Gas Bay Swell Statistics, Settembre: All Swell – Any Wind

This picture illustrates the range of swells directed at Gas Bay through a typical September. It is based on 2880 NWW3 model predictions since 2006 (values every 3 hours). The wave model does not forecast wind or surf right at the coast so we have chosen the best grid node based on what we know about Gas Bay, and at Gas Bay the best grid node is 46 km away (29 miles).

The rose diagram describes the distribution of swell sizes and directions, while the graph at the bottom shows the same thing without direction information. Five colours illustrate increasing wave sizes. Blue shows the smallest swells, less that 0.5m (1.5 feet) high. These were forecast only 1.5% of the time. Green and yellow illustrate increasing swell sizes and red represents the largest swells, greater than >3m (>10ft). In both graphs, the area of any colour is proportional to how often that size swell was forecast.
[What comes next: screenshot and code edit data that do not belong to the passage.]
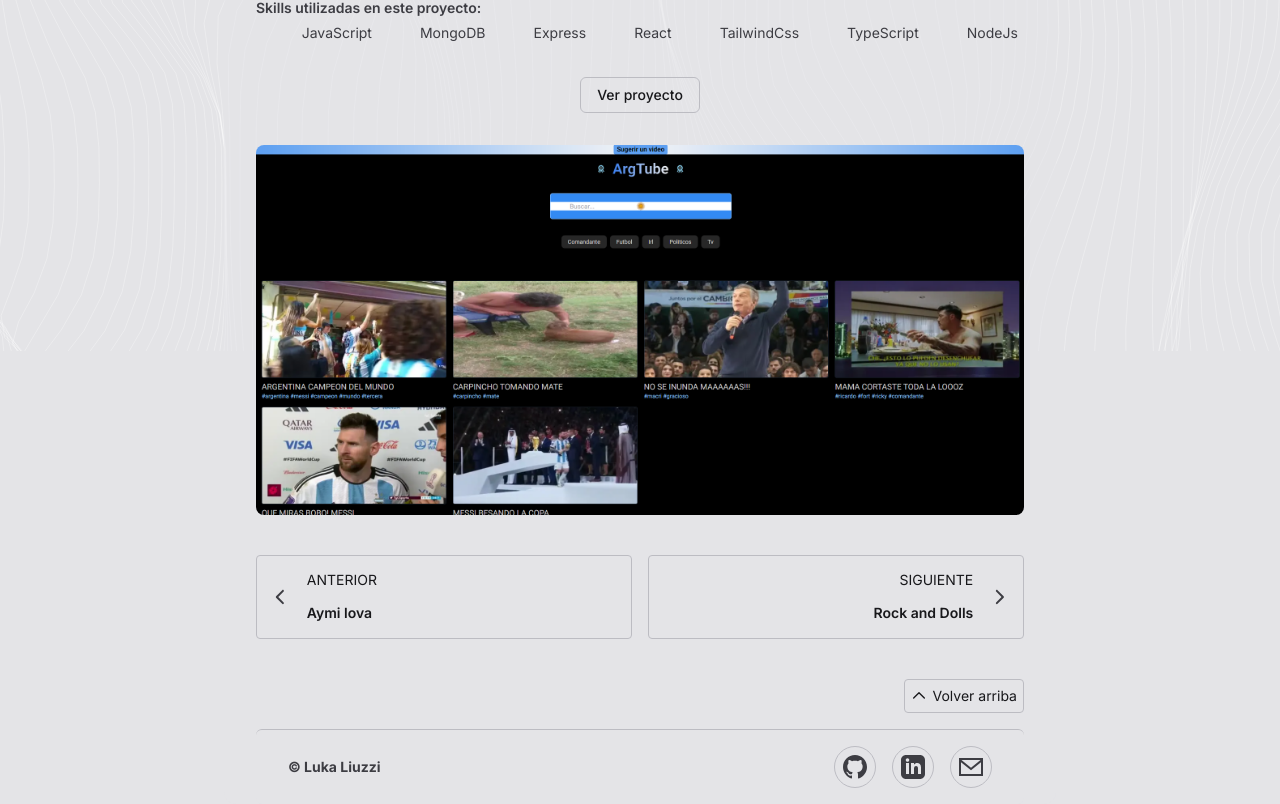
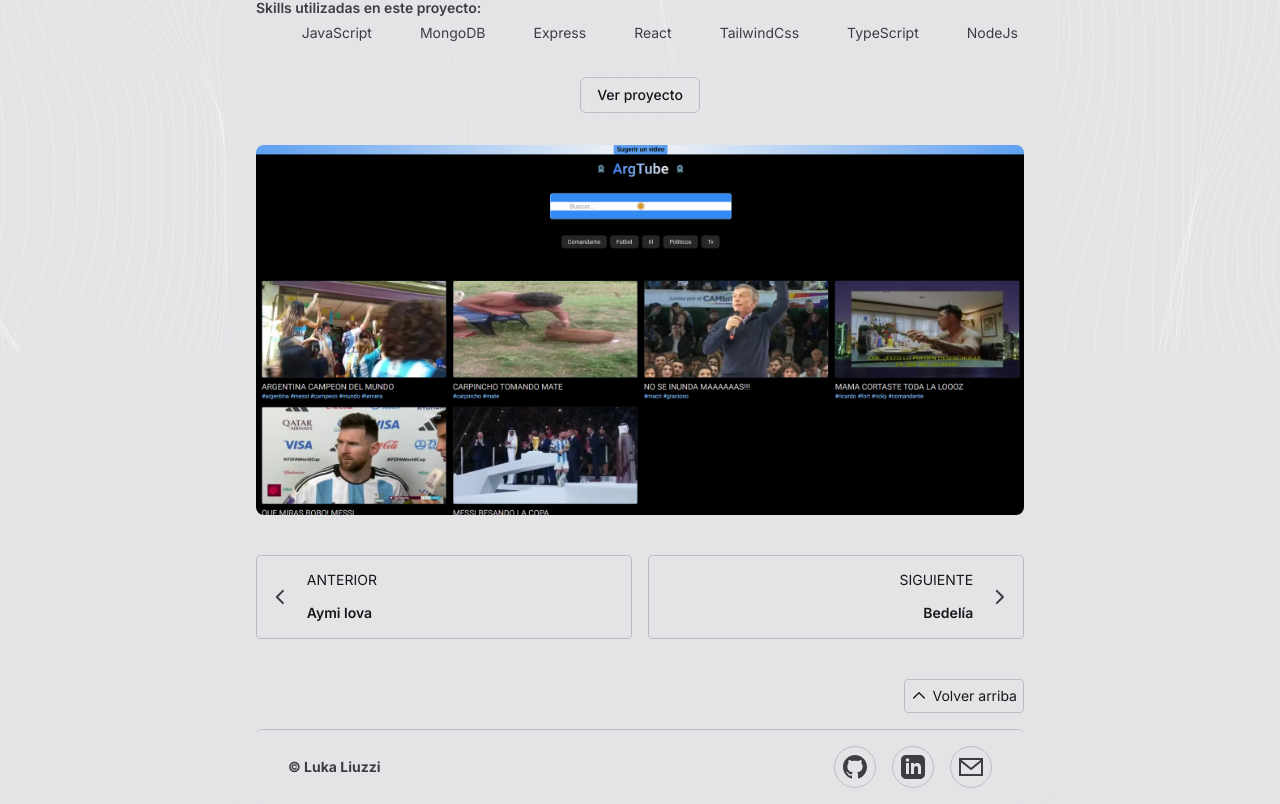
Before and after one commit to LukaLiuzzi/portfolio-2025, a Next.js app: page /works/argtube in a window 1280 px wide. Shown: the part 449-1253 px from the top of the page. Built offline with nearby package versions, Linux system fonts and the light colour scheme; no server answers; what @midudev/tailwind-animations would draw is missing.

Commit message:
add Bedelía project to works.json and update technology icons

```diff
--- a/app/works.json
+++ b/app/works.json
@@ -41,6 +41,16 @@
     },
     {
         "id": 5,
+        "title": "Bedelía",
+        "description": "Bedelía es una aplicación web para la gestión de alumnos, materias y notas de una institución educativa.",
+        "image": "/bedelia.png",
+        "slug": "bedelia",
+        "url": "https://bedelia.vercel.app",
+        "source": "https://github.com/LukaLiuzzi/bedelia",
+        "stack": ["React", "NodeJs", "MySQL", "JavaScript", "Express", "Docker", "Shell", "HTML", "CSS"]
+    },
+    {
+        "id": 6,
         "title": "Rock and Dolls",
         "description": "RockandDolls es un e-commerce desarrollado para una clienta que tiene un emprendimiento de ropa.",
         "image": "/rockanddolls.webp",
@@ -50,7 +60,7 @@
         "stack": ["React", "Firebase", "JavaScript"]
     },
     {
-        "id": 6,
+        "id": 7,
         "title": "MovieFan",
         "description": "MovieFan es una página web que muestra películas catalogadas por género y permite buscar por nombre. También permite ver el tráiler de la película si está disponible.",
         "image": "/moviefan.webp",
@@ -60,7 +70,7 @@
         "stack": ["HTML", "CSS", "JavaScript"]
     },
     {
-        "id": 7,
+        "id": 8,
         "title": "Whatsapp Clone",
         "description": "Un clon de la interfaz de Whatsapp web.",
         "image": "/wsp-web.webp",
--- a/app/works/[slug]/page.tsx
+++ b/app/works/[slug]/page.tsx
@@ -23,6 +23,8 @@ import {
   SiMongodb,
   SiMysql,
   SiFirebase,
+  SiDocker,
+  SiShell,
 } from "react-icons/si"
 import Gravity, { MatterBody } from "@/app/components/fancy/gravity"
 
@@ -43,6 +45,8 @@ const getIconForTechnology = (tech: string) => {
       mongodb: { icon: SiMongodb, size: 24 },
       mysql: { icon: SiMysql, size: 24 },
       firebase: { icon: SiFirebase, size: 24 },
+      docker: { icon: SiDocker, size: 24 },
+      shell: { icon: SiShell, size: 24 },
     }
 
   return techMap[tech.toLocaleLowerCase()] || { icon: IoLogoGithub, size: 24 } // Default icon
```
Also changed, not shown: public/bedelia.png (added).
The diagram indicates that the most common swell direction, shown by the biggest spokes, was SW, whereas the the most common wind blows from the WSW. Because the wave model grid is out to sea, sometimes a strong offshore wind blows largest waves away from Gas Bay and offshore. We lump these in with the no surf category of the bar chart. To simplify things we don't show these in the rose plot. Because wind determines whether or not waves are clean enough to surf at Gas Bay, you can select a similar diagram that shows only the swells that were forecast to coincide with glassy or offshore wind conditions. Over an average September, swells large enough to cause surfable waves at Gas Bay run for about 98% of the time.

IMPORTANT: Beta version feature! Swell heights are open water values from NWW3. There is no attempt to model near-shore effects. Coastal wave heights will generally be less, especially if the break does not have unobstructed exposure to the open ocean.

FEATURE UPDATE: we now show red swell icons for 'open sea' swells that are travelling in an unfavourable direction for the surf break. In places, these swells may still wrap around coastlines and produce smaller waves at some breaks. They are also significant for windsurfers and other water users that tend to venture further off-shore.